Thirty years on from the fall of the Iron Curtain, we look at how British diplomats responded to the revolutions unfolding around them.
It was not by long-term design that the first woman took her seat in the House of Commons.
Harold Alexander may be associated with Italy in the Second World War, but his actions in Latvia in 1919 potentially prevented a civil war.
On 13 September 1944 a Dakota aircraft, with an escort of 45 Spitfires, flew across the English Channel towards Paris. The plane carried the new British Ambassador to France, Alfred ‘Duff’ Cooper, with the mission to re-establish a British presence in the newly liberated French capital.
With a flurry of diplomatic activity in the first 3 days of September 1939, was the Second World War inevitable?
On 1 September 1939, with war imminent, the government had initiated Operation Pied Piper, which would see the evacuation of over 1.5 million people from urban 'target' areas, of whom 800,000 were children.

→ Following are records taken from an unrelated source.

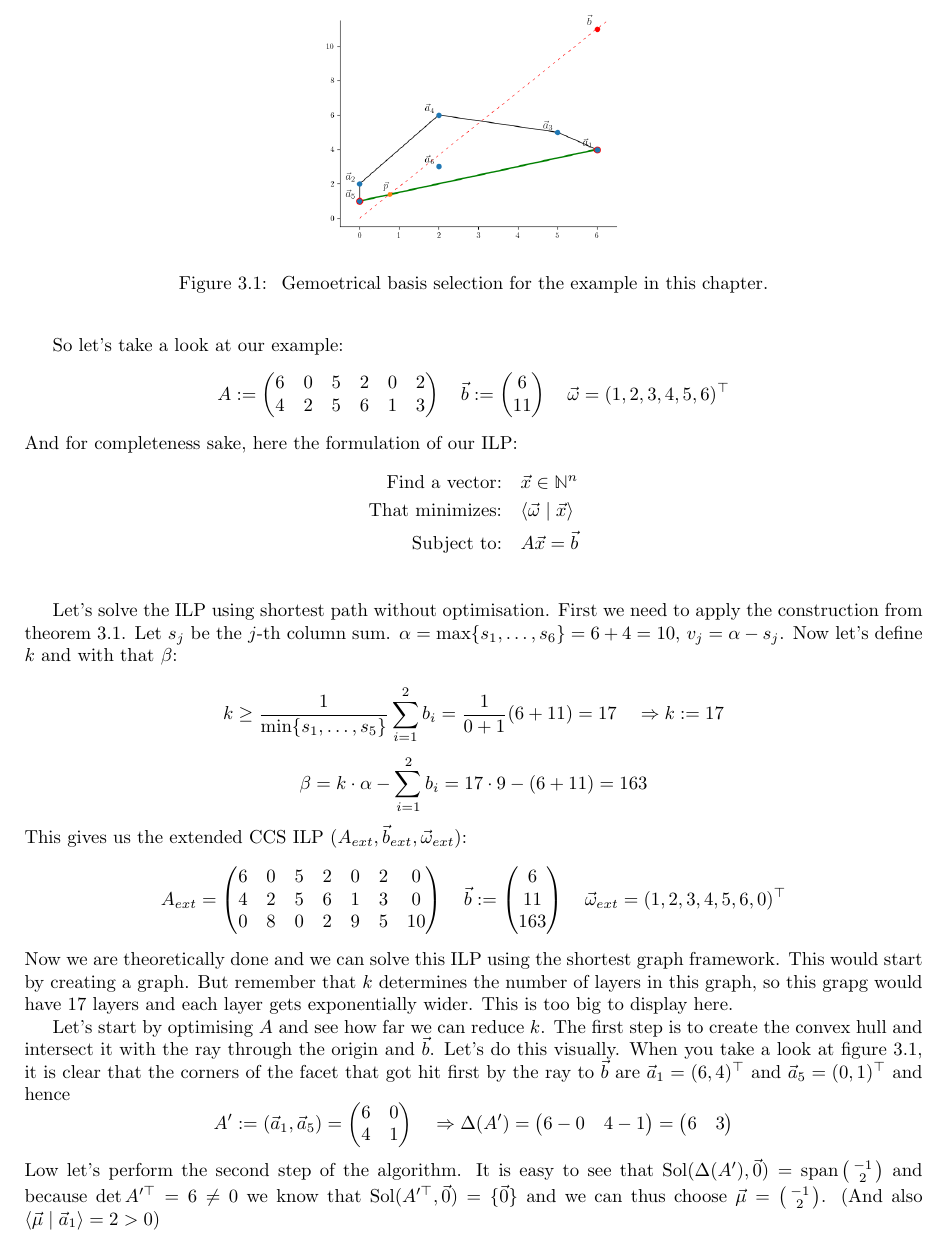
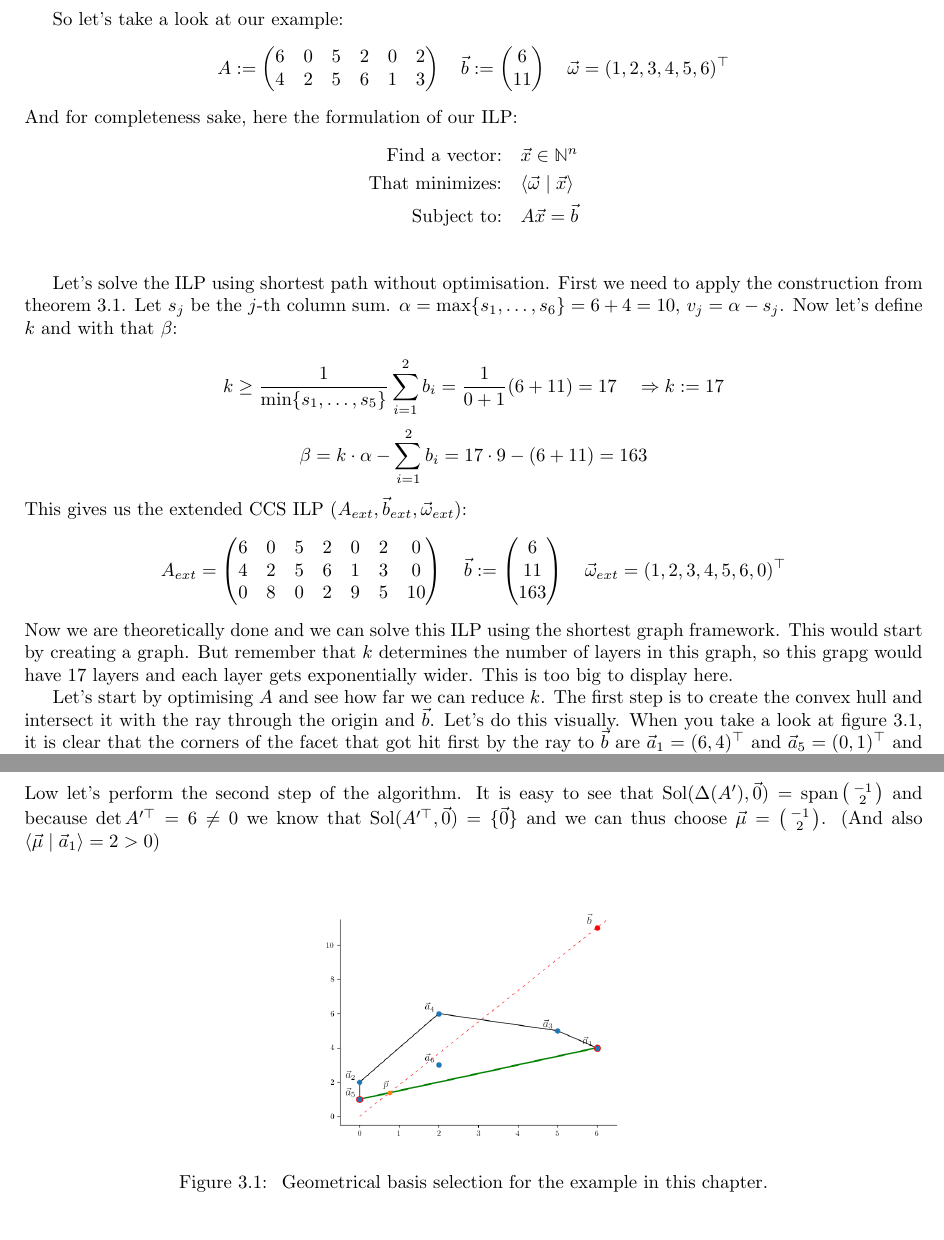
Before and after one commit to Mioriarty/bachelor-thesis, a LaTeX thesis (main.tex, which reads optimized_reduction/optimized_reduction.tex): part of page 24 of 29 before the commit and two parts of page 24 of 29 after it, the two joined at a grey line, cut so that both start at the same text. Compiled offline with pdfLaTeX.

Commit message:
spelling and fig placement

```diff
--- a/optimized_reduction/optimized_reduction.tex
+++ b/optimized_reduction/optimized_reduction.tex
@@ -463,10 +463,10 @@ $$A_{ext} = \mat{6&0&5&2&0&2&0\\4&2&5&6&1&3&0\\0&8&0&2&9&5&10}\quad\vec b:= \mat
 Now we are theoretically done and we can solve this ILP using the shortest graph framework. This would start by creating a graph. But remember that $k$ determines the number of layers in this graph, so this grapg would have 17 layers and each layer gets exponentially wider. This is too big to display here.
 
 Let's start by optimising $A$ and see how far we can reduce $k$. The first step is to create the convex hull and intersect it with the ray through the origin and $\vec b$. Let's do this visually.
-\begin{figure}
+\begin{figure}[b]
     \centering
     \includegraphics[height=5cm]{walkthrough_basis_selection.png}
-    \caption{\label{fig:walkthrough_basis_selection} Gemoetrical basis selection for the example in this chapter.}
+    \caption{\label{fig:walkthrough_basis_selection} Geometrical basis selection for the example in this chapter.}
 \end{figure}
 When you take a look at figure \ref{fig:walkthrough_basis_selection}, it is clear that the corners of the facet that got hit first by the ray to $\vec b$ are $\vec a_1 = (6, 4)^\top$ and $\vec a_5 = (0, 1)^\top$ and hence
 $$A' := (\vec a_1, \vec a_5) = \mat{6&0\\4&1} \quad \Rightarrow \Delta(A') = \mat{6-0&4-1} = \mat{6&3}$$
```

What were the consequences of this massive scheme, both short-term and long-term?
An incredible feat of engineering, Aspidistra was, in 1942, the most powerful radio transmitter in the world. This allowed the British to unleash a new kind of propaganda on Germany, and give Goebbels ‘something to worry about’.
On 26 July 1939, in a forest near Warsaw, Polish code breakers told their British colleagues how they had cracked the German Enigma code. As war against Nazi Germany approached, the meeting symbolised the importance of political, as well as intelligence co-operation in the struggle ahead.
Whilst Victory day 1919 was planned as a celebration, the emotions evoked were more diverse and complex.
German anger at the Treaty of Versailles between the wars is well known. Hitler, in his rise to power, exploited this deep resentment. So how did such a contentious document come into existence and why was it signed?